However, with respect to plaintiffs’ claims of “serious injury” under the categories of permanent loss of a body organ, member, function or system; (Category 6), a permanent consequential limitation of use of a body organ or member (Category 7), a significant limitation of use of a body function or system (Category 8) and a medically determined injury or impairment of a non-permanent nature which prevents the injured person from performing substantially all of the material acts which constitute such person’s usual and customary daily activities for not less than ninety days during the one hundred eighty days immediately following the occurrence of the injury or impairment (Category 9), the Court concludes that the acceptable evidentiary documentation presented by plaintiffs clearly raise genuine issues of fact as to spinal injuries causally related to the subject accident. Consequently, the portion of defendants’ motion for summary judgment and dismissing plaintiffs’ Verified Complaint is hereby denied.

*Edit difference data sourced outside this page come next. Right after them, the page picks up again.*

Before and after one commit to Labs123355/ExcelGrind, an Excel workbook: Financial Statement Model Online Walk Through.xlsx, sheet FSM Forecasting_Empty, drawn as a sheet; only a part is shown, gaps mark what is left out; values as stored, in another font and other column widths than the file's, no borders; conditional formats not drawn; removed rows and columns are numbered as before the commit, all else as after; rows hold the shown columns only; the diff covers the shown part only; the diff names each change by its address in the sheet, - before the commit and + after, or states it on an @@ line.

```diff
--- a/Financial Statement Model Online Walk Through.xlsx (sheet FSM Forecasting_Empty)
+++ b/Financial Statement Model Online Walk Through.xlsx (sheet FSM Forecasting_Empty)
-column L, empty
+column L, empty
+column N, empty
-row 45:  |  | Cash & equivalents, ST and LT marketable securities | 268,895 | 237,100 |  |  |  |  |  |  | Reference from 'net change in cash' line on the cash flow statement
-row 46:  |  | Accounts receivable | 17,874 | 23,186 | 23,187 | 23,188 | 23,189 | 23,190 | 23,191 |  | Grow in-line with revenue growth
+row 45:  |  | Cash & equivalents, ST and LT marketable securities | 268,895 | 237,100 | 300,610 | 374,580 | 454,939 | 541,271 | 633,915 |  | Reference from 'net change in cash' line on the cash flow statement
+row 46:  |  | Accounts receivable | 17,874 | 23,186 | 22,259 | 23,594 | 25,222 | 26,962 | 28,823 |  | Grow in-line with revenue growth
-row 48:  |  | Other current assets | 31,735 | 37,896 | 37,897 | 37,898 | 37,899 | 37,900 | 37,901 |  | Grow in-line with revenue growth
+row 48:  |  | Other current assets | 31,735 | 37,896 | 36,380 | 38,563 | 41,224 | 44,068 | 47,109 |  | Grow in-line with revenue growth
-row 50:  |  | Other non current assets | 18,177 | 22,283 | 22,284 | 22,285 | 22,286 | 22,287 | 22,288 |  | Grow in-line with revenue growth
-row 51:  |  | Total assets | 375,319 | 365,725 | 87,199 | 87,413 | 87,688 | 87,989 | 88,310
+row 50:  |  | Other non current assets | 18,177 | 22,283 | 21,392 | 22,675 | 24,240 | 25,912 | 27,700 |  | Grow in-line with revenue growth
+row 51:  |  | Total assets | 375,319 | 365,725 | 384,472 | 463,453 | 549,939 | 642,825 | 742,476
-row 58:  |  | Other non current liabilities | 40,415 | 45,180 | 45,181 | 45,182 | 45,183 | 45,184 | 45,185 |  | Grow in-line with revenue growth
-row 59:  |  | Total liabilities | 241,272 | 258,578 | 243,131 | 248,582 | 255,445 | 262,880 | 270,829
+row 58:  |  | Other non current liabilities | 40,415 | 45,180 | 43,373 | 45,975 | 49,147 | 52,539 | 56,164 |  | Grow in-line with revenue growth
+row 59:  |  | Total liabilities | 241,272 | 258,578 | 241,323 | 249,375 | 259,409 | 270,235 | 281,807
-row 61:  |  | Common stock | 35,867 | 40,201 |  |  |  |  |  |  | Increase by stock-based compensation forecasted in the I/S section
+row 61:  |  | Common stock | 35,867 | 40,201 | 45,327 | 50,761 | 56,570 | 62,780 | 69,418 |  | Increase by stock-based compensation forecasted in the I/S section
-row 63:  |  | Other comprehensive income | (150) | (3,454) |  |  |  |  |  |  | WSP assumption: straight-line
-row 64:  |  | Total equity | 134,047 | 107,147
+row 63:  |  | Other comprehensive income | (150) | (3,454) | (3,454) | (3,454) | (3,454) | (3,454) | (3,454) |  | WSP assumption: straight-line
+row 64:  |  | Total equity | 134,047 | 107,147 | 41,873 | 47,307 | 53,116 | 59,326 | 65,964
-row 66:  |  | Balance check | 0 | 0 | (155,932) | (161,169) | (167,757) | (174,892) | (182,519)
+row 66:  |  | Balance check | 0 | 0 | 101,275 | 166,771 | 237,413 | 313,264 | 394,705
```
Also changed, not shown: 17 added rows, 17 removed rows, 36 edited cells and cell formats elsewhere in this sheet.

A person who is now partially disabled due to an accident cause by the party at fault is painful. Suffolk Personal Injury Attorney will stand by you. Suffolk Injury Attorney and Suffolk Spinal Injury Attorneys at Stephen Bilkis and Associates will represent your case and make sure that you will be properly compensated for the injuries you have suffered.